*Action item:* Return the listing in full and exactly, but without a single picture.

*Information supplied:*
※ ※ ※

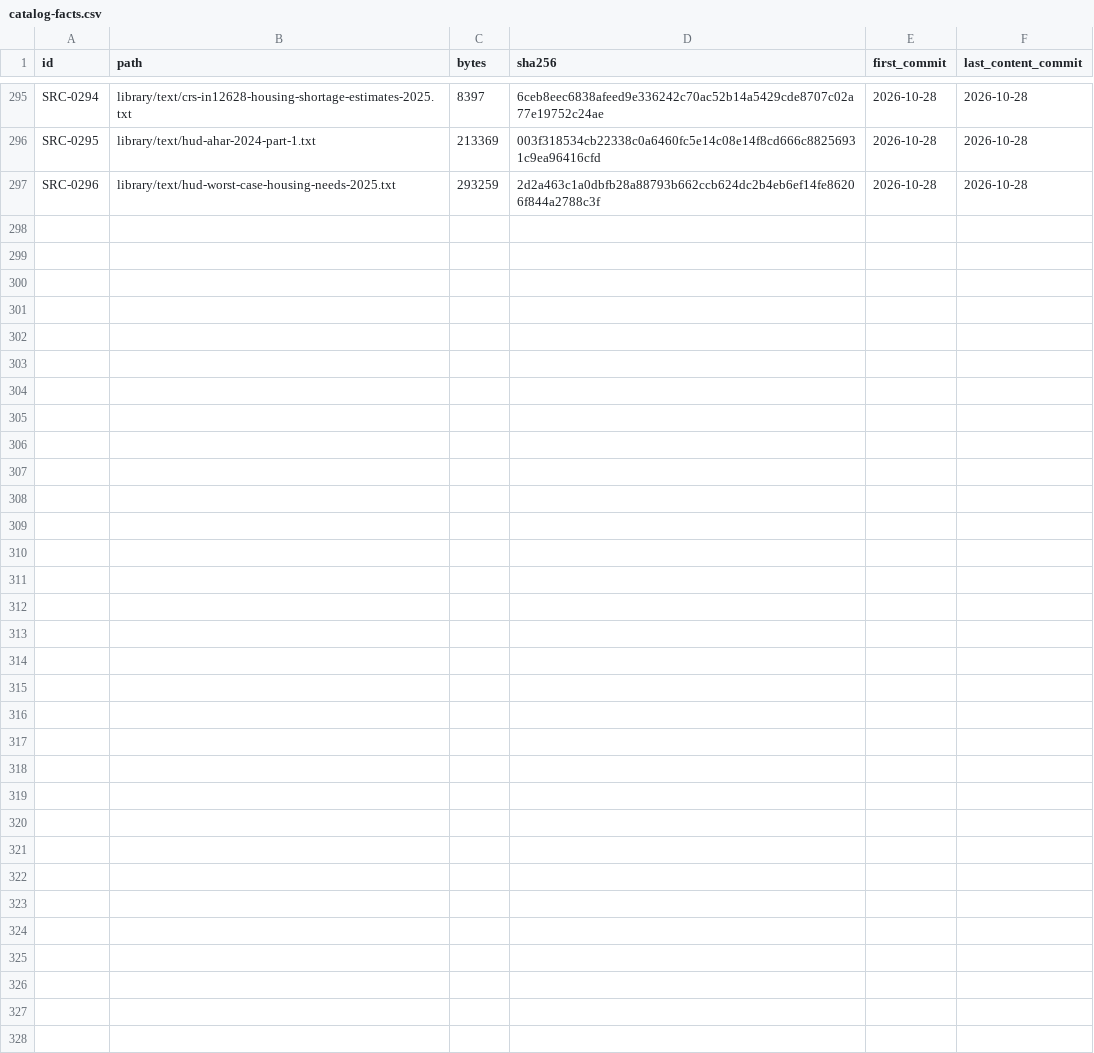
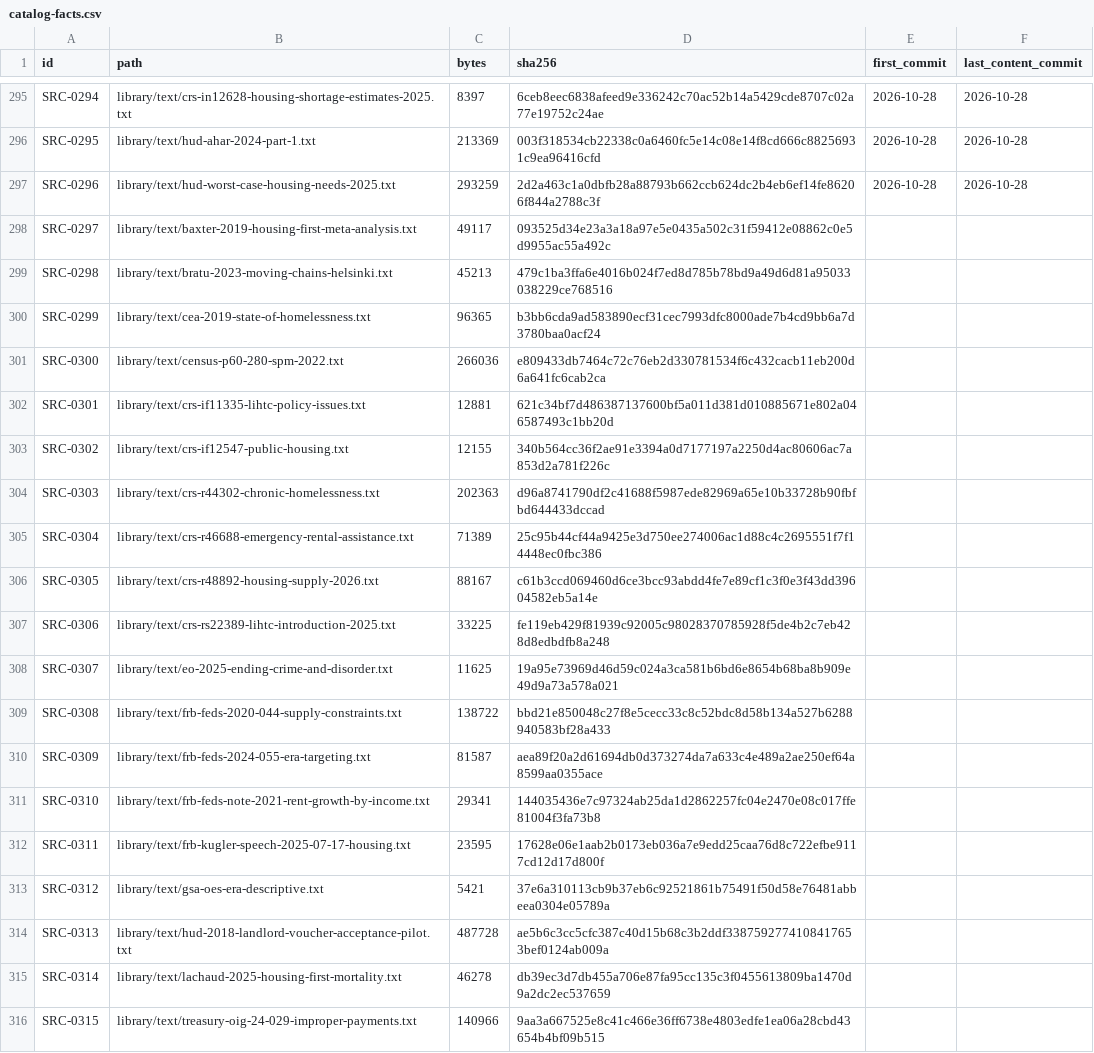
Before and after one commit to fm58cn6g4d-stack/project-2050, a CSV file: library/catalog-facts.csv, drawn as a sheet; only a part is shown, gaps mark what is left out; the diff names each change by its address in the sheet, - before the commit and + after, or states it on an @@ line.

```diff
--- a/library/catalog-facts.csv
+++ b/library/catalog-facts.csv
+row 298: SRC-0297 | library/text/baxter-2019-housing-first-meta-analysis.txt | 49117 | 093525d34e23a3a18a97e5e0435a502c31f59412e08862c0e5d9955ac55a492c
+row 299: SRC-0298 | library/text/bratu-2023-moving-chains-helsinki.txt | 45213 | 479c1ba3ffa6e4016b024f7ed8d785b78bd9a49d6d81a95033038229ce768516
+row 300: SRC-0299 | library/text/cea-2019-state-of-homelessness.txt | 96365 | b3bb6cda9ad583890ecf31cec7993dfc8000ade7b4cd9bb6a7d3780baa0acf24
+row 301: SRC-0300 | library/text/census-p60-280-spm-2022.txt | 266036 | e809433db7464c72c76eb2d330781534f6c432cacb11eb200d6a641fc6cab2ca
+row 302: SRC-0301 | library/text/crs-if11335-lihtc-policy-issues.txt | 12881 | 621c34bf7d486387137600bf5a011d381d010885671e802a046587493c1bb20d
+row 303: SRC-0302 | library/text/crs-if12547-public-housing.txt | 12155 | 340b564cc36f2ae91e3394a0d7177197a2250d4ac80606ac7a853d2a781f226c
+row 304: SRC-0303 | library/text/crs-r44302-chronic-homelessness.txt | 202363 | d96a8741790df2c41688f5987ede82969a65e10b33728b90fbfbd644433dccad
+row 305: SRC-0304 | library/text/crs-r46688-emergency-rental-assistance.txt | 71389 | 25c95b44cf44a9425e3d750ee274006ac1d88c4c2695551f7f14448ec0fbc386
+row 306: SRC-0305 | library/text/crs-r48892-housing-supply-2026.txt | 88167 | c61b3ccd069460d6ce3bcc93abdd4fe7e89cf1c3f0e3f43dd39604582eb5a14e
+row 307: SRC-0306 | library/text/crs-rs22389-lihtc-introduction-2025.txt | 33225 | fe119eb429f81939c92005c98028370785928f5de4b2c7eb428d8edbdfb8a248
+row 308: SRC-0307 | library/text/eo-2025-ending-crime-and-disorder.txt | 11625 | 19a95e73969d46d59c024a3ca581b6bd6e8654b68ba8b909e49d9a73a578a021
+row 309: SRC-0308 | library/text/frb-feds-2020-044-supply-constraints.txt | 138722 | bbd21e850048c27f8e5cecc33c8c52bdc8d58b134a527b6288940583bf28a433
+row 310: SRC-0309 | library/text/frb-feds-2024-055-era-targeting.txt | 81587 | aea89f20a2d61694db0d373274da7a633c4e489a2ae250ef64a8599aa0355ace
+row 311: SRC-0310 | library/text/frb-feds-note-2021-rent-growth-by-income.txt | 29341 | 144035436e7c97324ab25da1d2862257fc04e2470e08c017ffe81004f3fa73b8
+row 312: SRC-0311 | library/text/frb-kugler-speech-2025-07-17-housing.txt | 23595 | 17628e06e1aab2b0173eb036a7e9edd25caa76d8c722efbe9117cd12d17d800f
+row 313: SRC-0312 | library/text/gsa-oes-era-descriptive.txt | 5421 | 37e6a310113cb9b37eb6c92521861b75491f50d58e76481abbeea0304e05789a
+row 314: SRC-0313 | library/text/hud-2018-landlord-voucher-acceptance-pilot.txt | 487728 | ae5b6c3cc5cfc387c40d15b68c3b2ddf3387592774108417653bef0124ab009a
+row 315: SRC-0314 | library/text/lachaud-2025-housing-first-mortality.txt | 46278 | db39ec3d7db455a706e87fa95cc135c3f0455613809ba1470d9a2dc2ec537659
+row 316: SRC-0315 | library/text/treasury-oig-24-029-improper-payments.txt | 140966 | 9aa3a667525e8c41c466e36ff6738e4803edfe1ea06a28cbd43654b4bf09b515
```
Also changed, not shown: 22 other files.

※ ※ ※

*Output for this task:*
Before and after one commit to fm58cn6g4d-stack/project-2050, a CSV file: library/catalog-facts.csv, drawn as a sheet; only a part is shown, gaps mark what is left out; the diff names each change by its address in the sheet, - before the commit and + after, or states it on an @@ line.

```diff
--- a/library/catalog-facts.csv
+++ b/library/catalog-facts.csv
+row 298: SRC-0297 | library/text/baxter-2019-housing-first-meta-analysis.txt | 49117 | 093525d34e23a3a18a97e5e0435a502c31f59412e08862c0e5d9955ac55a492c
+row 299: SRC-0298 | library/text/bratu-2023-moving-chains-helsinki.txt | 45213 | 479c1ba3ffa6e4016b024f7ed8d785b78bd9a49d6d81a95033038229ce768516
+row 300: SRC-0299 | library/text/cea-2019-state-of-homelessness.txt | 96365 | b3bb6cda9ad583890ecf31cec7993dfc8000ade7b4cd9bb6a7d3780baa0acf24
+row 301: SRC-0300 | library/text/census-p60-280-spm-2022.txt | 266036 | e809433db7464c72c76eb2d330781534f6c432cacb11eb200d6a641fc6cab2ca
+row 302: SRC-0301 | library/text/crs-if11335-lihtc-policy-issues.txt | 12881 | 621c34bf7d486387137600bf5a011d381d010885671e802a046587493c1bb20d
+row 303: SRC-0302 | library/text/crs-if12547-public-housing.txt | 12155 | 340b564cc36f2ae91e3394a0d7177197a2250d4ac80606ac7a853d2a781f226c
+row 304: SRC-0303 | library/text/crs-r44302-chronic-homelessness.txt | 202363 | d96a8741790df2c41688f5987ede82969a65e10b33728b90fbfbd644433dccad
+row 305: SRC-0304 | library/text/crs-r46688-emergency-rental-assistance.txt | 71389 | 25c95b44cf44a9425e3d750ee274006ac1d88c4c2695551f7f14448ec0fbc386
+row 306: SRC-0305 | library/text/crs-r48892-housing-supply-2026.txt | 88167 | c61b3ccd069460d6ce3bcc93abdd4fe7e89cf1c3f0e3f43dd39604582eb5a14e
+row 307: SRC-0306 | library/text/crs-rs22389-lihtc-introduction-2025.txt | 33225 | fe119eb429f81939c92005c98028370785928f5de4b2c7eb428d8edbdfb8a248
+row 308: SRC-0307 | library/text/eo-2025-ending-crime-and-disorder.txt | 11625 | 19a95e73969d46d59c024a3ca581b6bd6e8654b68ba8b909e49d9a73a578a021
+row 309: SRC-0308 | library/text/frb-feds-2020-044-supply-constraints.txt | 138722 | bbd21e850048c27f8e5cecc33c8c52bdc8d58b134a527b6288940583bf28a433
+row 310: SRC-0309 | library/text/frb-feds-2024-055-era-targeting.txt | 81587 | aea89f20a2d61694db0d373274da7a633c4e489a2ae250ef64a8599aa0355ace
+row 311: SRC-0310 | library/text/frb-feds-note-2021-rent-growth-by-income.txt | 29341 | 144035436e7c97324ab25da1d2862257fc04e2470e08c017ffe81004f3fa73b8
+row 312: SRC-0311 | library/text/frb-kugler-speech-2025-07-17-housing.txt | 23595 | 17628e06e1aab2b0173eb036a7e9edd25caa76d8c722efbe9117cd12d17d800f
+row 313: SRC-0312 | library/text/gsa-oes-era-descriptive.txt | 5421 | 37e6a310113cb9b37eb6c92521861b75491f50d58e76481abbeea0304e05789a
+row 314: SRC-0313 | library/text/hud-2018-landlord-voucher-acceptance-pilot.txt | 487728 | ae5b6c3cc5cfc387c40d15b68c3b2ddf3387592774108417653bef0124ab009a
+row 315: SRC-0314 | library/text/lachaud-2025-housing-first-mortality.txt | 46278 | db39ec3d7db455a706e87fa95cc135c3f0455613809ba1470d9a2dc2ec537659
+row 316: SRC-0315 | library/text/treasury-oig-24-029-improper-payments.txt | 140966 | 9aa3a667525e8c41c466e36ff6738e4803edfe1ea06a28cbd43654b4bf09b515
```
Also changed, not shown: 22 other files.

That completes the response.